- [Supplied entries]:
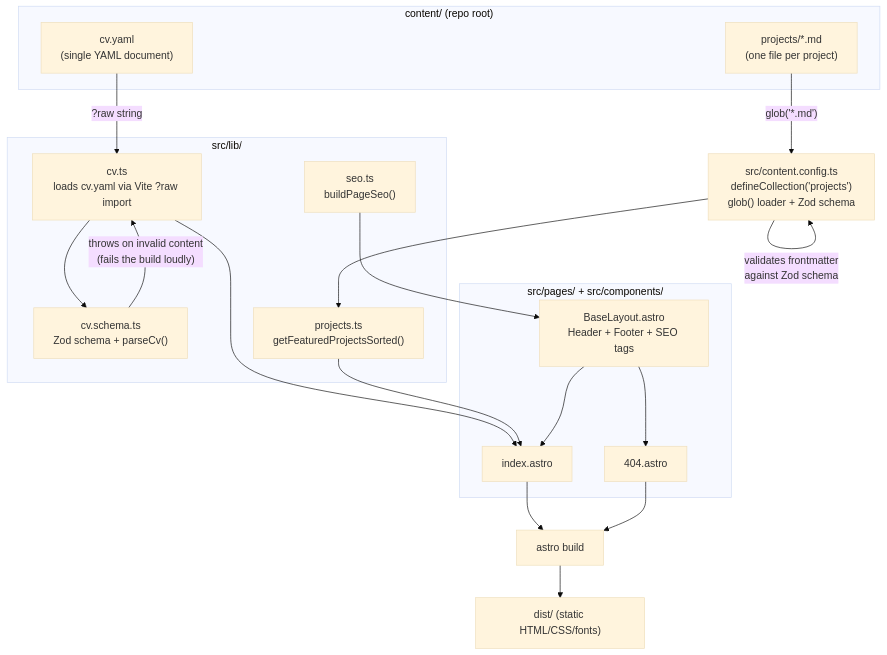
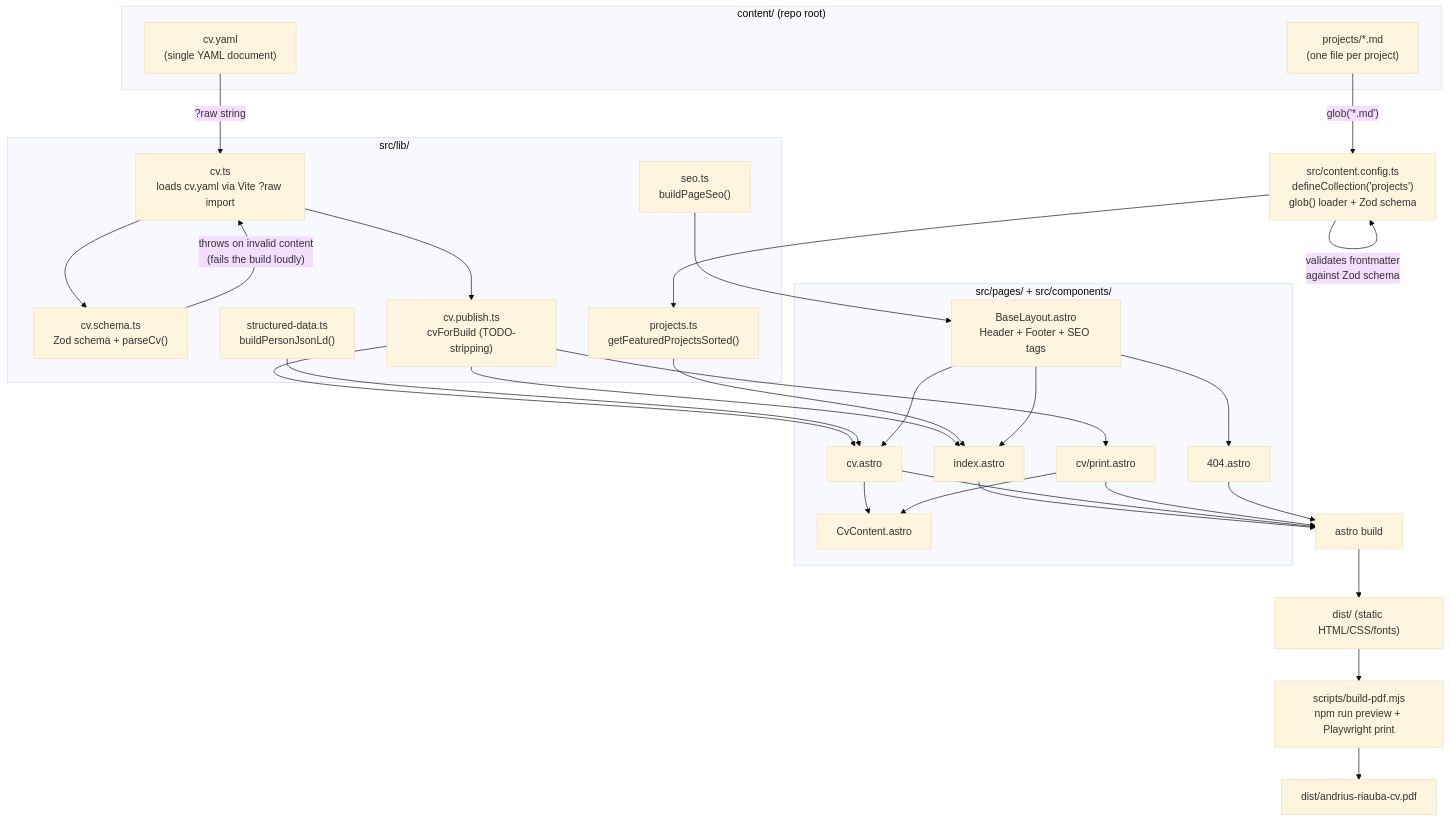
The diagram in docs/technical/index.md (asas1313/riauba-portfolio), drawn with Mermaid (base theme) before and after one commit. The commit also changed other lines of this file and 2 other files, not shown here.

First line of the commit message:
docs(002): update technical and user docs for shipped CV page and PDF

````diff
--- a/docs/technical/index.md
+++ b/docs/technical/index.md
@@ -24,43 +25,61 @@
 ```mermaid
 flowchart TD
     subgraph content["content/ (repo root)"]
         cvyaml["cv.yaml<br/>(single YAML document)"]
         projmd["projects/*.md<br/>(one file per project)"]
     end
 
     subgraph lib["src/lib/"]
         cvts["cv.ts<br/>loads cv.yaml via Vite ?raw import"]
         cvschema["cv.schema.ts<br/>Zod schema + parseCv()"]
+        cvpublishts["cv.publish.ts<br/>cvForBuild (TODO-stripping)"]
+        structureddatats["structured-data.ts<br/>buildPersonJsonLd()"]
         projectsts["projects.ts<br/>getFeaturedProjectsSorted()"]
         seots["seo.ts<br/>buildPageSeo()"]
     end
 
     contentconfig["src/content.config.ts<br/>defineCollection('projects')<br/>glob() loader + Zod schema"]
 
     subgraph pages["src/pages/ + src/components/"]
         indexastro["index.astro"]
+        cvastro["cv.astro"]
+        cvprintastro["cv/print.astro"]
+        cvcontentastro["CvContent.astro"]
         notfound["404.astro"]
         baselayout["BaseLayout.astro<br/>Header + Footer + SEO tags"]
     end
 
     astrobuild["astro build"]
     dist["dist/ (static HTML/CSS/fonts)"]
+    buildpdf["scripts/build-pdf.mjs<br/>npm run preview + Playwright print"]
+    pdf["dist/andrius-riauba-cv.pdf"]
 
     cvyaml -->|"?raw string"| cvts
     cvts --> cvschema
     cvschema -->|"throws on invalid content<br/>(fails the build loudly)"| cvts
+    cvts --> cvpublishts
 
     projmd -->|"glob('*.md')"| contentconfig
     contentconfig -->|"validates frontmatter<br/>against Zod schema"| contentconfig
 
-    cvts --> indexastro
+    cvpublishts --> indexastro
+    cvpublishts --> cvastro
+    cvpublishts --> cvprintastro
+    structureddatats --> cvastro
+    cvastro --> cvcontentastro
+    cvprintastro --> cvcontentastro
     contentconfig --> projectsts
     projectsts --> indexastro
     seots --> baselayout
     baselayout --> indexastro
+    baselayout --> cvastro
     baselayout --> notfound
 
     indexastro --> astrobuild
+    cvastro --> astrobuild
+    cvprintastro --> astrobuild
     notfound --> astrobuild
     astrobuild --> dist
+    dist --> buildpdf
+    buildpdf --> pdf
 ```
````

- [Work to complete]: Output the lines from the one with "cvastro --> cvcontentastro" to the final line of the entries above, exactly as they stand, please, and nothing else.

- [Answer for this exercise]:
+    cvastro --> cvcontentastro
+    cvprintastro --> cvcontentastro
     contentconfig --> projectsts
     projectsts --> indexastro
     seots --> baselayout
     baselayout --> indexastro
+    baselayout --> cvastro
     baselayout --> notfound
 
     indexastro --> astrobuild
+    cvastro --> astrobuild
+    cvprintastro --> astrobuild
     notfound --> astrobuild
     astrobuild --> dist
+    dist --> buildpdf
+    buildpdf --> pdf
 ```
````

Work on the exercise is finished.